The twelfth and final volume, published in 1919, ends with a “roll of honour” detailing the numbers of men killed, wounded, and missing, with the numbers analysed in various ways; civilian casualties are estimated too, and a swift overview is given to show the range of men who died, and some of their talents and achievements in sports and professions.

The work that started with grandiose phrasing about “the greatest war” ends, fittingly, in tribute to those who bore the greatest cost: “To praise those who gave their lives for their country would be an impertinence, but they cannot be left entirely without a tribute of respect and thanks.” [volume XII, p. 600].

100 years ago today

Blog post by Kyra Bains, work experience student

I was with the E.14 through the Dardanelles

On the 26th March 1915, J. T. Haskins was first informed of the mission that would earn him a Distinguished Service Medal. He worked as the leading Stoker on the E.14 submarine, the first submarine to steer through the Dardanelles to the Sea of Marmara and back again. They went through enemy subs, torpedoes, minefields just to get to there.

Here in Special Collections you can read part of his diary that tracks the whole mission. The diary starts with him receiving orders “to prepare for long trip” all the way to the end of the mission and hearing about the Distinguished Service Medal.

The Dardanelles is a dangerous narrow strait in northwest Turkey that connects the Aegean Sea to the Sea of Marmara. It separates Europe from Asia and, on a side note, also holds the site of ancient Troy. This mission was part of the Gallipoli Campaign of World War I. It was first conceived by Winston Churchill as a way of supplying the Russians through the Black Sea. In the same swoop Churchill intended to drive the Ottoman Empire out of the war. Unfortunately it was a loss.

The Campaign has now become one of the Ottoman Empire’s greatest victories and a major defeat for the Allied forces. Yet the success of Haskins’ Sub shows a glimmer of triumph for them leading Haskins to end his entry on the 19th May 1915:

“I was with the E.14 through the Dardanelles”

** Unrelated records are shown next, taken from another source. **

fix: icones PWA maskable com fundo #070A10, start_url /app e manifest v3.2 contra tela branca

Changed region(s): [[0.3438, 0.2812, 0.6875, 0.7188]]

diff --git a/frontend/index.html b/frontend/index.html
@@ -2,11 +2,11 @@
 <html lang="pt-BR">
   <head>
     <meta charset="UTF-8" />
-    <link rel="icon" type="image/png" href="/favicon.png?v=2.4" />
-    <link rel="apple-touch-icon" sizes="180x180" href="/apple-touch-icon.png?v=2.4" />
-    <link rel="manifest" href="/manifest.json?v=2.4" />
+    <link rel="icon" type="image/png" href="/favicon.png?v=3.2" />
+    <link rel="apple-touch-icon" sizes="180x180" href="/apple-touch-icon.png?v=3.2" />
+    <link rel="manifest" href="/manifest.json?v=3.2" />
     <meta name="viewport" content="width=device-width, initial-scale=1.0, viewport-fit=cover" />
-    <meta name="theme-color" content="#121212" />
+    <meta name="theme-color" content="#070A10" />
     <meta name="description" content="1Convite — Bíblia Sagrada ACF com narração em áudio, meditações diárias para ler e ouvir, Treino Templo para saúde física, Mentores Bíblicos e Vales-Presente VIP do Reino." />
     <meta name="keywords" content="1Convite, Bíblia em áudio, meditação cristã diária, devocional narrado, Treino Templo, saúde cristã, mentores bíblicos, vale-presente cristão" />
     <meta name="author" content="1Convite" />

Haskins’ account is just one of the collection of working class autobiographies housed in Special Collections. We have other blog posts about the autobiographies and some about the First World War too.

#WW1archives

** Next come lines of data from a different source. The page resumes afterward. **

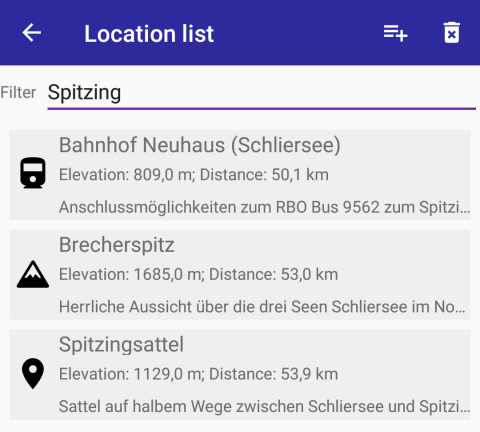
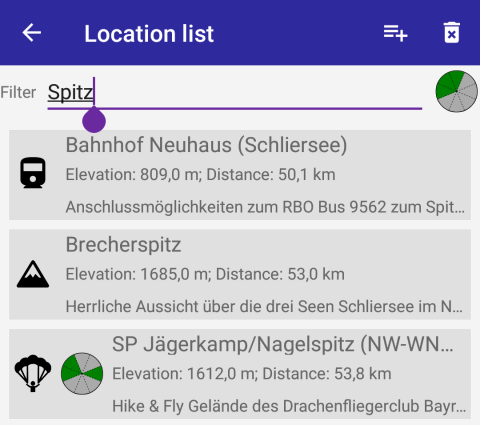
updated manual for version 1.8.0

diff --git a/src/App/Resources/Assets/info/manual.md b/src/App/Resources/Assets/info/manual.md
@@ -9,16 +9,19 @@ Welcome to the manual page for the Where-to-fly app!
 The 3D map lets you see the terrain profile of the world in a map that can
 display different imagery layers (in this case OpenStreetMap). The map is
 shaded according to the sun's current position. The map can be moved around
-using touch controls.
+using touch controls:
 
 ![Map touch controls](images/map-touch-controls.png)
 
 Locations and tracks can be imported and are displayed on the map. Locations
 can be tapped to show more infos about a pin. Additional custom layers can be
 added that can display other geometric objects, such as thermals, national
-park areas, air spaces or labels.
+park areas, air spaces or labels. Here you can see the details of a summit
+location:
 
 ![Location info](images/location-info.png)
+
+Depending on the map element, different option icons are displayed.
 
 ### Title bar icons
 
@@ -28,9 +31,9 @@ your position with other apps.
 
 The ![Find](images/magnify.svg) button shows a dialog to find a specific
 place, e.g. a mountain or town name. The result is shown with an orange pin.
-From the pin info, you can add a new location pin for the find result.
+From the pin info, you can add a new location pin from the find result.
 
-### Other functions
+### Other map functions
 
 A long tap on the map shows the following menu:
 
@@ -44,7 +47,7 @@ A long tap on the map shows the following menu:
 
 ![Flying range parameters](images/flying-range-menu.png)
 
-- Glide ratio: Determines how fast you sink; glide ratio is given in km
+- Glide ratio: Determines how fast you sink; the glide ratio is given in km
   gliding per 1000m sinking.
 
 A half-transparent blue cone appears on the selected point, showing the areas
@@ -58,13 +61,25 @@ currently loaded custom layers.
 
 ![Layers list](images/layers-list.png)
 
-New layers can be imported with the ![Add layers](images/layers-plus.svg)
-button. A file picker is opened to select a file on the device. Allowed file
-types are CZML. The format is a custom JSON based format from the Cesium
-project.
+The layers list always shows the two default layers "Locations" and "Tracks",
+and additionally all loaded layers. Layers can be set invisible with the
+![set invisible](images/eye-off-outline.svg) icon.
 
-The ![Delete all](images/delete-forever.svg) button removes all
-layers.
+New layers can be imported with the ![Add layers](images/layers-plus.svg)
+button. A menu is shown to select which kind of layer to import:
+
+- Import CZML Layer: Lets you import .czml files in the Cesium JSON format
+- Import OpenAir airspaces: Lets you import airspaces in the OpenAir text
+  format.
+- Download from web: Lets you download files to import from the web.
+
+When selecting the first two items, a file picker is opened to select a file
+on the device. Allowed file types are CZML and OpenAir text files. The CZML
+format is a custom JSON based format from the Cesium project.
+
+The ![Delete all](images/delete-forever.svg) button removes all layers
+(except the two default layers "Locations" and "Tracks", which can't be
+removed).
 
 When long-tapping a single layer entry, a context menu appears with the
 following menu entries:
@@ -79,6 +94,14 @@ following menu entries:
 The location list shows all locations. The list can be filtered using the
 entry line. When no location is imported yet, a message is shown. Tapping on
 an entry shows the details of that location (see below).
+
+To the right of the filter entry line is the takeoff directions selection
+icon. Tapping the icon opens a pop-up dialog that lets you select takeoff
+directions that should be used to filter the location list entries. Note that
+the app tries to recognize the start directions from the location title or
+description text.
+
+![Takeoff directions filter](images/takeoff-directions.png)
 
 The ![Add locations](images/playlist-plus.svg) button adds new
 locations to the list. First, a selection dialog is shown:
@@ -125,12 +148,12 @@ The following title bar icons are available:
 
 ### Live waypoints
 
-Some locations can be updated live, e.g. for lve tracking purposes. The
+Some locations can be updated live, e.g. for live tracking purposes. The
 locations are imported by clicking on weblinks that start with
 `where-to-fly://`. The position and other infos of those live waypoints
 are updated periodically while the app is running. The live waypoint data is
 queried from the Where-to-fly background service. Sources for live waypoints
-currently are Garmin inReach devices or Find me Spot tracker.
+currently are Garmin inReach devices or Find me Spot tracker devices.
 
 ## ![Tracks](../icons/map-marker-distance.svg) Tracks
 
@@ -152,10 +175,15 @@ You can edit the track name and determine if the track is a paragliding
 flight. Flight tracks are colored based on climb or sink rates. If it's not a
 flight, you can select a single color for the track line.
 
+![Open track](images/track-open-dialog-flight.png)
+
 In the rare case that the track has no time points (e.g. for KML LineStrings)
 another field "Track point time interval" appears that lets you specify the
 time delta between the track points. This is only used for correctly
 calculating climb and sink rate.
+
+To adjust the offset of the track point heights, adjust the offset in meters,
+by using the "+" and "-" buttons.
 
 After the track was added, a waiting dialog marked "Sampling track points" is
 shown, for flight tracks only. The track is checked if any track point is
@@ -179,12 +207,16 @@ following menu entries:
 
 ![Track details](images/track-details.png)
 
-The track details shows infos about the track, like distance and duration, and
-some calculated statistics values.
+The track details page shows infos about the track, like distance and
+duration, and a height profile. The second tab shows some calculated
+statistics values.
+
+![Track details](images/track-statistics.png)
 
 The following title bar icons are available:
 
 - ![Zoom to](images/magnify-plus-outline.svg) Zooms to the track on the map
+- ![Export](images/export-variant.svg) Exports the track to a .gpx file
 - ![Delete](images/delete.svg) Deletes the track
 
 ### Track colors
@@ -236,6 +268,11 @@ as forecast and current weather websites, or webcam pages. The app contains a
 fixed list of different websites that can be added to the dashboard by tapping
 on the ![Add new...](images/border-none-variant.svg) "Add new..." tile or by
 using the ![Add](images/playlist-plus.svg) button.
+
+The ![Add bookmark](images/bookmark-plus-outline.svg) button lets you add new
+web lins. The following dialog appears to add the link:
+
+![Add Weblink](images/weather-add-weblink.png)
 
 ### Weather browser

Several of our collections cover the period of the First World War, and we have already had a series of blog posts highlighting some of them. You can find out more on our blog, and keep checking back as we post more updates.

German v British railways